That the letter was published in the New York Times Op-Ed section raises questions as to motivation and sincerity. Is this a self-serving attempt to come out rosy while everyone else enjoys a little inquisitorial heat? (Mmm-mmm. Finance executive flambé!) Or is this really what it purports to be, an inside view? Either way, while I’m as furious as everyone at AIG and Bonusgate, I have to wonder if righteous anger isn’t creating a witch hunt. If Jake DeSantis is correct, some of these bonuses had nothing to do with AIG self-inflicted wounds and failing to honour the contracts is unfair. But here’s another question: since de Santis agreed to work for $1 salary, does it mean that he and other executives are deserving of these bonuses for the work they’ve done (not involving credit default swaps, so he says), or should they suck that up too?

Maybe we need to be more surgical with our outrage given all the flak out there. Not only do we, the little people, not know what’s really going on, we have to swim through several mucky layers of media and government to get even an inkling of the big picture. We need a draconian culling of Big Finance and maybe even a small dose of – gasp! – socialism to restore some semblance of sanity.( Of course, that’s not my ideal vision, but one has to deal with reality. That’s what separates us from Republicans.) In the end, though, I think we need to open our eyes wider and try to see through the haze…objects in mirror may be smaller, larger, or stranger than they appear.


Nick said...

I've of course heard of the bounus thing going on over there in the US, though it's a big hazy as to what exactly is going on. Personally I wouldn't trust a CEO letter, they're just as bad as politicians when it comes to BS. Here in Australia the government has changed the law regarding CEO bonuses by leaving it up to the shareholders if they feel the CEO deserves the bonus or not if it exceeds a certain amount. (I can't remember the exact clause) but I think it's a step in a the right direction. Making the CEO accountable for his bounus or golden handshake. I like it, I really do. Maybe the US should look into that.

Frederik Sisa said...

Well, the letter isn't from a CEO but TO a CEO from a ranking executive. In any case, I certainly agree that there should be a stronger oversight of when CEOs and other executives get a bonus.
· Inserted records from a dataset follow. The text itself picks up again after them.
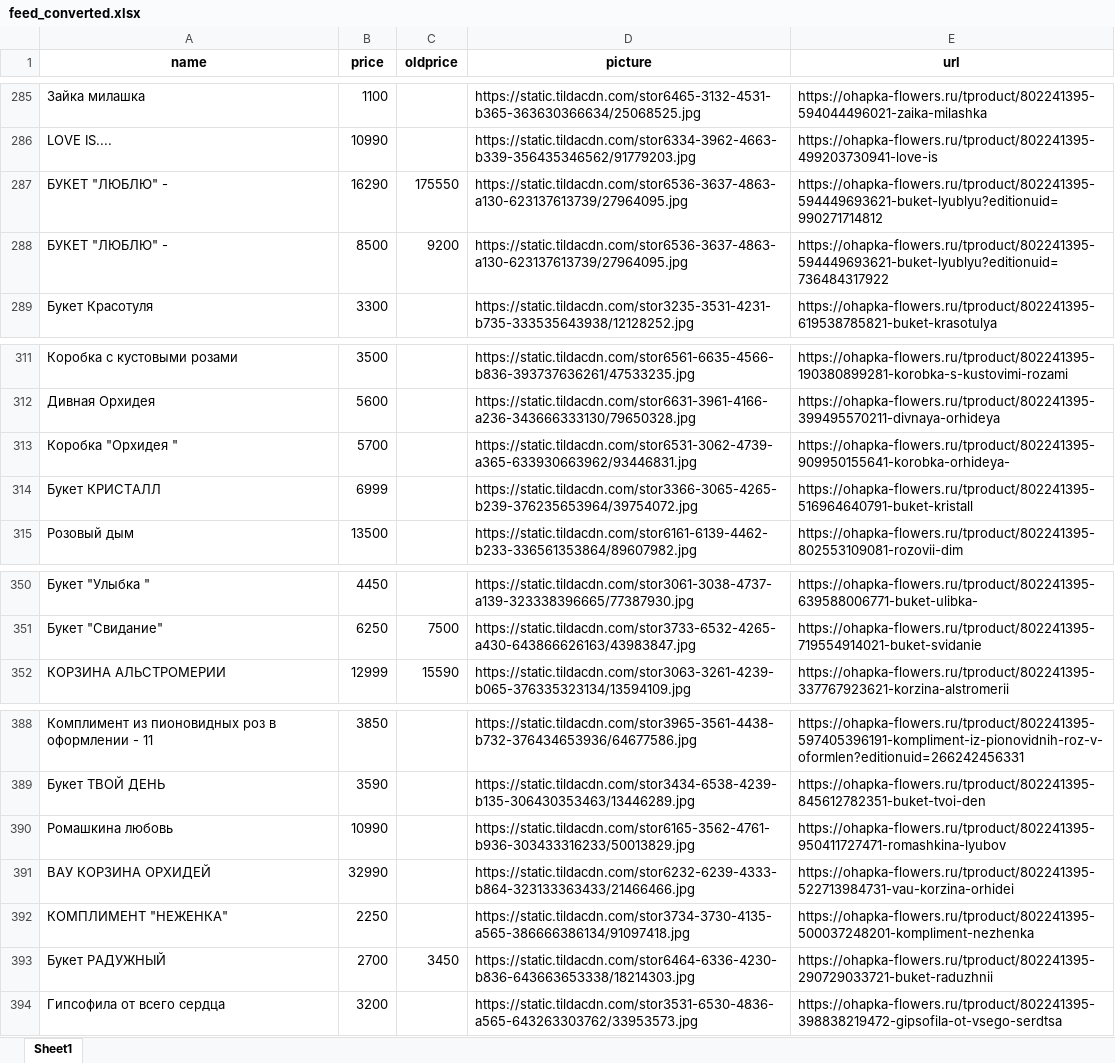
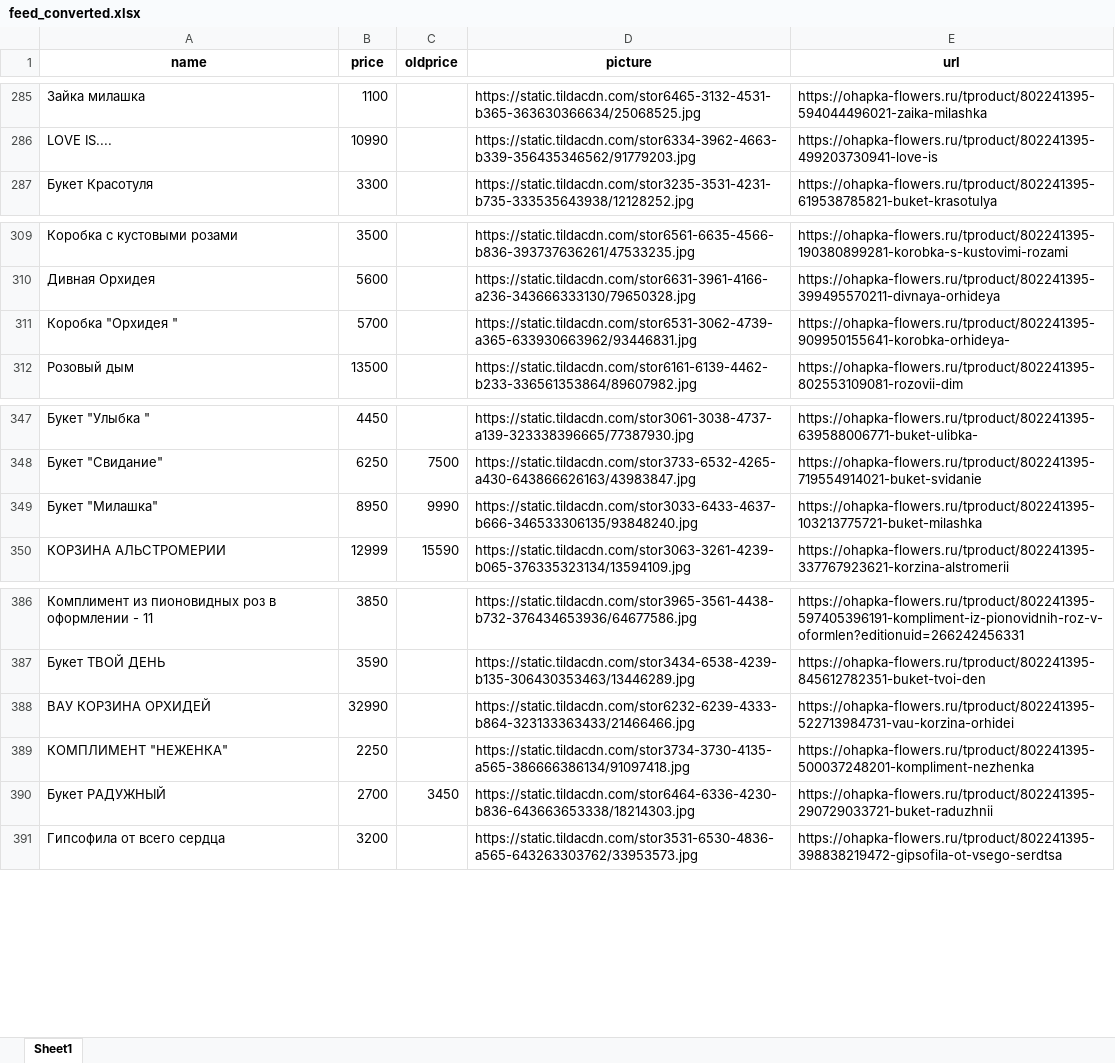
Before and after one commit to arikmax/ohapka-data, an Excel workbook: feed_converted.xlsx, sheet Sheet1, drawn as a sheet; only a part is shown, gaps mark what is left out; values as stored, in another font and other column widths than the file's, no borders; removed rows and columns are numbered as before the commit, all else as after; the diff names each change by its address in the sheet, - before the commit and + after, or states it on an @@ line.

Commit message:
Add files via upload

```diff
--- a/feed_converted.xlsx (sheet Sheet1)
+++ b/feed_converted.xlsx (sheet Sheet1)
-row 287: БУКЕТ "ЛЮБЛЮ" - | 16290 | 175550 | https://static.tildacdn.com/stor6536-3637-4863-a130-623137613739/27964095.jpg | https://ohapka-flowers.ru/tproduct/802241395-594449693621-buket-lyublyu?editionuid=990271714812
-row 288: БУКЕТ "ЛЮБЛЮ" - | 8500 | 9200 | https://static.tildacdn.com/stor6536-3637-4863-a130-623137613739/27964095.jpg | https://ohapka-flowers.ru/tproduct/802241395-594449693621-buket-lyublyu?editionuid=736484317922
-row 314: Букет КРИСТАЛЛ | 6999 |  | https://static.tildacdn.com/stor3366-3065-4265-b239-376235653964/39754072.jpg | https://ohapka-flowers.ru/tproduct/802241395-516964640791-buket-kristall
+row 349: Букет "Милашка" | 8950 | 9990 | https://static.tildacdn.com/stor3033-6433-4637-b666-346533306135/93848240.jpg | https://ohapka-flowers.ru/tproduct/802241395-103213775721-buket-milashka
-row 390: Ромашкина любовь | 10990 |  | https://static.tildacdn.com/stor6165-3562-4761-b936-303433316233/50013829.jpg | https://ohapka-flowers.ru/tproduct/802241395-950411727471-romashkina-lyubov
```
It's just an outrage to see people who failed so obviously nonetheless take away millions of dollars.